About Artic Char
The Arctic char is a coldwater fish native to Arctic, sub-Arctic, and alpine waters. Some dwell primarily in fresh water, and are resident to coastal waters, though many populations are anadromous, migrating to sea. They reach farther north than any other species of freshwater fish, and their range extends across the northern polar regions. The Alaska Department of Fish and Game says the Arctic char’s habitat is the “lakes in the Brooks Range, the Kigluaik Mountains, the Kuskokwim Mountains, the Alaska Peninsula, Kenai Peninsula, Kodiak Island, and in a small area of Interior Alaska near Denali Park.”
Arctic char can sometimes live for over 20 years, and their growth is slow due to the cold waters of their natural habitat. Their sizes vary, and some lakes in other areas can be home to two kinds of char: “dwarf” and “normal”, which grow at different rates and ultimately mature to different sizes. The largest Arctic char in Alaska can be found in some of the large lakes in Bristol Bay, where they can reach up to 10 pounds or more. Many other lakes produce two-pound fish, though the char in the Brooks Range can reach sizes of 15 pounds or more.
Arctic char are salmonid fish, meaning they share the same streamlined shape as salmon. Their distinguishing features include light spots on dark skin, though their colors vary greatly depending on environmental conditions. The spots are pink or red and occur on their back and sides. Generally, they are brown or greenish-brown towards their upper body and lighter towards their lower body. Adult males have orange or red lower bodies, and their fins have a prominent white edge.
Dolly Varden are close cousins to Arctic char, and can be very hard to tell apart.
Arctic Char Fishing
Because the Arctic char is almost exclusively native to Arctic and sub-Arctic waters, they have become almost synonymous with far north marine life, and are highly sought after by anglers looking for an authentic and unique Alaskan fly fishing experience. The ideal season for Arctic char fishing in Alaska is from late May through early July, when they congregate to feed on salmon as they migrate to the sea. From July to September, however, they can still be found in many locations. The largest Arctic char occur in the larger lakes of Bristol Bay and the Brooks Range.
Arctic char are typically easier to fool than trout. They are eager takers, and generally congregate in shallow waters, so anglers often have good luck wading through the water and catching them. Like many other Alaska fish, Arctic char are aggressive and strong, so they make for a challenging yet exciting fly fishing experience.
Arctic Char Fishing Flies
Arctic char eat a variety of insects, baitfish, crustaceans and are also known to eat younger or smaller char. Their eclectic diet provides numerous options for choosing the perfect fly. Some of the most effective flies include leech and streamer imitations, smolt imitations, beads, and a variety of dry flies.
Arctic Char Fishing Tips

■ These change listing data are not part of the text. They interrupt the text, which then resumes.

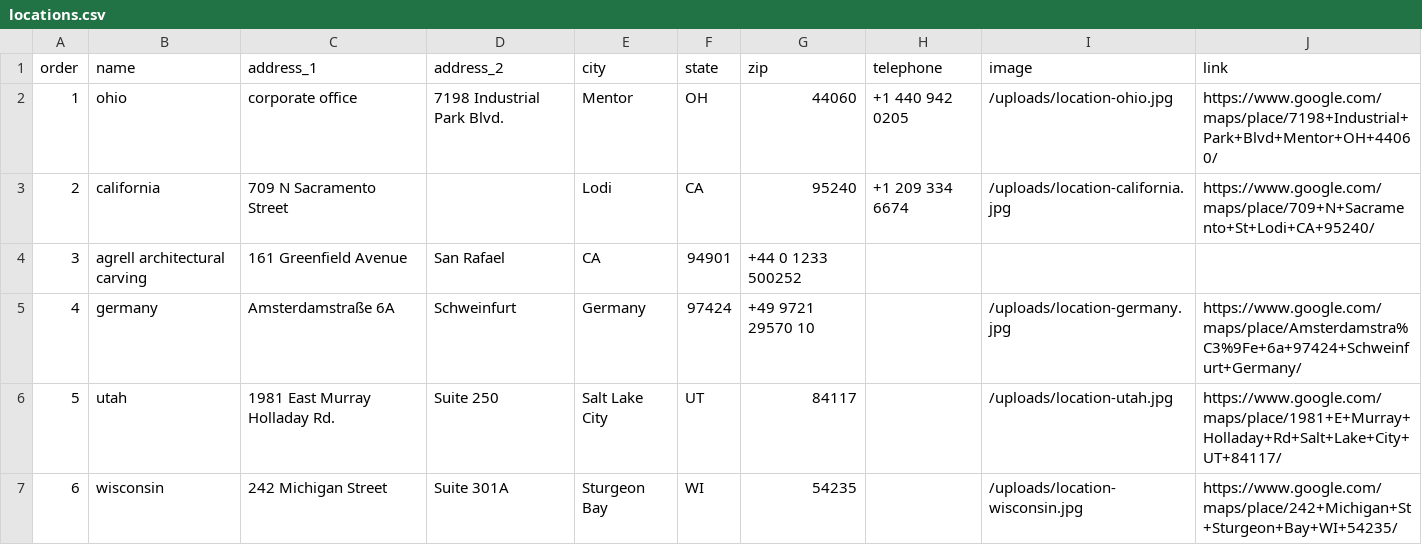
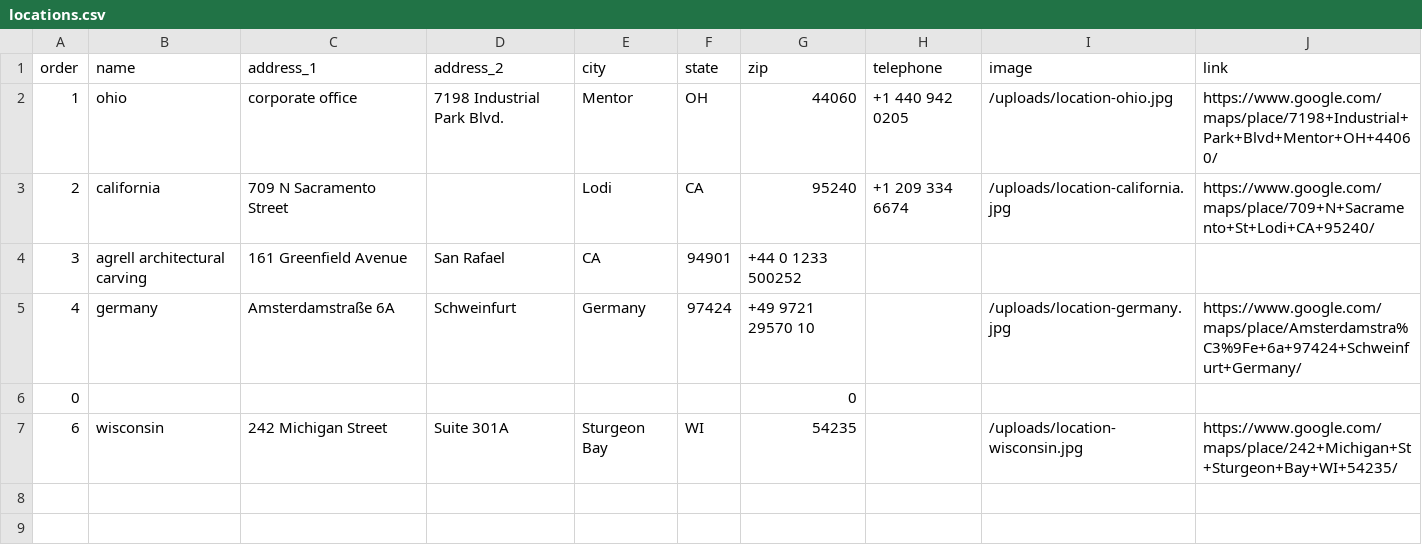
Before and after one commit to Merritt-Woodwork/merrittwoodwork.com, a CSV file: src/_data/de/locations.csv, drawn as a sheet; removed rows and columns are numbered as before the commit, all else as after; the diff names each change by its address in the sheet, - before the commit and + after, or states it on an @@ line.

Commit message:
Updated 1 file via CloudCannon.

```diff
--- a/src/_data/de/locations.csv
+++ b/src/_data/de/locations.csv
-row 6: 5 | utah | 1981 East Murray Holladay Rd. | Suite 250 | Salt Lake City | UT | 84117 |  | /uploads/location-utah.jpg | https://www.google.com/maps/place/1981+E+Murray+Holladay+Rd+Salt+Lake+City+UT+84117/
+row 6: 0 |  |  |  |  |  | 0
```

As with any fishing, it is important to be familiar with the waters you’re fishing, so you can ensure you have the proper equipment and so that you can gain an understanding of what you’re in for. Remember that the largest Arctic char are in the Bristol Bay and Brooks Range area. Outside of these spots you are likely to be fishing char between one to six pounds. In addition to familiarizing yourself with the help of a fly fishing guide, be sure to:
- Look for shallow, gravel-bottomed waters where Arctic char congregate.
- Mind your shadow. Because these are shallow waters, it’s easy to spook a fish if you lean in too far and they catch sight of your shadow.
- Cast your fly carefully in fast-moving waters, keeping in mind water conditions. Casting too much in one spot can scare fishes away, so move on if your first few casts don’t yield any fish.
- Cast your fly upstream of the fish so they see the fly and not the leader. This will scare them also, and the fly will look more natural if it passes easily into their line of sight.